* EXERCISE PROMPT
This task requires every entry to be set down again exactly.

* MATERIAL FOR THIS EXERCISE

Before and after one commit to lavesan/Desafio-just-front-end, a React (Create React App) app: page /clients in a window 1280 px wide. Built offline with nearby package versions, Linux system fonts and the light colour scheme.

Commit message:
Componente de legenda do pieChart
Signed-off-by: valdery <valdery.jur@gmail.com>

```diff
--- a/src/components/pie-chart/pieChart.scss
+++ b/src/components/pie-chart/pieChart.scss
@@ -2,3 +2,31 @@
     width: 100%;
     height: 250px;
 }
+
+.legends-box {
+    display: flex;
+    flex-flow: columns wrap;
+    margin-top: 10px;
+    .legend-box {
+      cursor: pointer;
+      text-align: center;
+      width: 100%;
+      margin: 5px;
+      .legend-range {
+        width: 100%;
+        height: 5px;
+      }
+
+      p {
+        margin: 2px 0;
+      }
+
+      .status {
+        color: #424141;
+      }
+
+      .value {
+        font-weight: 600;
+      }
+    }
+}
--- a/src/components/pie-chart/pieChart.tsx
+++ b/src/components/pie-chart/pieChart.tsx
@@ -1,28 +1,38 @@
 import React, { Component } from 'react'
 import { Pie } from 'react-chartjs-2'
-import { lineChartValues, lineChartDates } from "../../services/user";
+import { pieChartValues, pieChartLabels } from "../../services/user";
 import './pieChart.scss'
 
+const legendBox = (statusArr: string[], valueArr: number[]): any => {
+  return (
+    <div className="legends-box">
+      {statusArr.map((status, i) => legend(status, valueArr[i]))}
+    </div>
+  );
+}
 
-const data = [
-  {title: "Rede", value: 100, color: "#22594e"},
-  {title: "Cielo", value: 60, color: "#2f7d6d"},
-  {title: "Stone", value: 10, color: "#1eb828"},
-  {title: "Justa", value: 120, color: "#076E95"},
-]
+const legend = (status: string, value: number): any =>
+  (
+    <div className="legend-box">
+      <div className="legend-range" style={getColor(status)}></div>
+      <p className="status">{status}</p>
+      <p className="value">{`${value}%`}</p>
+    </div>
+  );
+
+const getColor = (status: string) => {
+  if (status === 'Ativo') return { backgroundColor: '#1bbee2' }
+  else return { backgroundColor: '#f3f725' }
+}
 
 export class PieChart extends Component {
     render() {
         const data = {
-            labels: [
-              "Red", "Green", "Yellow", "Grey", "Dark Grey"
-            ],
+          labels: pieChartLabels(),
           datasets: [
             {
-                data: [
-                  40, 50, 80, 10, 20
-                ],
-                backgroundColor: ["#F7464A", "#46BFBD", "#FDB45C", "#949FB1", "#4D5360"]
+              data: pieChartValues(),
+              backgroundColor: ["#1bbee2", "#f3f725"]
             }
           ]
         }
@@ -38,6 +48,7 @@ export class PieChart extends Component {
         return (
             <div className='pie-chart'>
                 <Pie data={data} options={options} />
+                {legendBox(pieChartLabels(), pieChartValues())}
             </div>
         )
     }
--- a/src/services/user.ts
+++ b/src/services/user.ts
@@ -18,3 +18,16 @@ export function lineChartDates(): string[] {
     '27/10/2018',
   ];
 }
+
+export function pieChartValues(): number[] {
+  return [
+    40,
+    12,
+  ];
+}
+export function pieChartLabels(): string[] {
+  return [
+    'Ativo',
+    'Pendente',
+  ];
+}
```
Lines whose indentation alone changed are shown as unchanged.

* TASK RESULT
Before and after one commit to lavesan/Desafio-just-front-end, a React (Create React App) app: page /clients in a window 1280 px wide. Built offline with nearby package versions, Linux system fonts and the light colour scheme.

Commit message:
Componente de legenda do pieChart
Signed-off-by: valdery <valdery.jur@gmail.com>

```diff
--- a/src/components/pie-chart/pieChart.scss
+++ b/src/components/pie-chart/pieChart.scss
@@ -2,3 +2,31 @@
     width: 100%;
     height: 250px;
 }
+
+.legends-box {
+    display: flex;
+    flex-flow: columns wrap;
+    margin-top: 10px;
+    .legend-box {
+      cursor: pointer;
+      text-align: center;
+      width: 100%;
+      margin: 5px;
+      .legend-range {
+        width: 100%;
+        height: 5px;
+      }
+
+      p {
+        margin: 2px 0;
+      }
+
+      .status {
+        color: #424141;
+      }
+
+      .value {
+        font-weight: 600;
+      }
+    }
+}
--- a/src/components/pie-chart/pieChart.tsx
+++ b/src/components/pie-chart/pieChart.tsx
@@ -1,28 +1,38 @@
 import React, { Component } from 'react'
 import { Pie } from 'react-chartjs-2'
-import { lineChartValues, lineChartDates } from "../../services/user";
+import { pieChartValues, pieChartLabels } from "../../services/user";
 import './pieChart.scss'
 
+const legendBox = (statusArr: string[], valueArr: number[]): any => {
+  return (
+    <div className="legends-box">
+      {statusArr.map((status, i) => legend(status, valueArr[i]))}
+    </div>
+  );
+}
 
-const data = [
-  {title: "Rede", value: 100, color: "#22594e"},
-  {title: "Cielo", value: 60, color: "#2f7d6d"},
-  {title: "Stone", value: 10, color: "#1eb828"},
-  {title: "Justa", value: 120, color: "#076E95"},
-]
+const legend = (status: string, value: number): any =>
+  (
+    <div className="legend-box">
+      <div className="legend-range" style={getColor(status)}></div>
+      <p className="status">{status}</p>
+      <p className="value">{`${value}%`}</p>
+    </div>
+  );
+
+const getColor = (status: string) => {
+  if (status === 'Ativo') return { backgroundColor: '#1bbee2' }
+  else return { backgroundColor: '#f3f725' }
+}
 
 export class PieChart extends Component {
     render() {
         const data = {
-            labels: [
-              "Red", "Green", "Yellow", "Grey", "Dark Grey"
-            ],
+          labels: pieChartLabels(),
           datasets: [
             {
-                data: [
-                  40, 50, 80, 10, 20
-                ],
-                backgroundColor: ["#F7464A", "#46BFBD", "#FDB45C", "#949FB1", "#4D5360"]
+              data: pieChartValues(),
+              backgroundColor: ["#1bbee2", "#f3f725"]
             }
           ]
         }
@@ -38,6 +48,7 @@ export class PieChart extends Component {
         return (
             <div className='pie-chart'>
                 <Pie data={data} options={options} />
+                {legendBox(pieChartLabels(), pieChartValues())}
             </div>
         )
     }
--- a/src/services/user.ts
+++ b/src/services/user.ts
@@ -18,3 +18,16 @@ export function lineChartDates(): string[] {
     '27/10/2018',
   ];
 }
+
+export function pieChartValues(): number[] {
+  return [
+    40,
+    12,
+  ];
+}
+export function pieChartLabels(): string[] {
+  return [
+    'Ativo',
+    'Pendente',
+  ];
+}
```
Lines whose indentation alone changed are shown as unchanged.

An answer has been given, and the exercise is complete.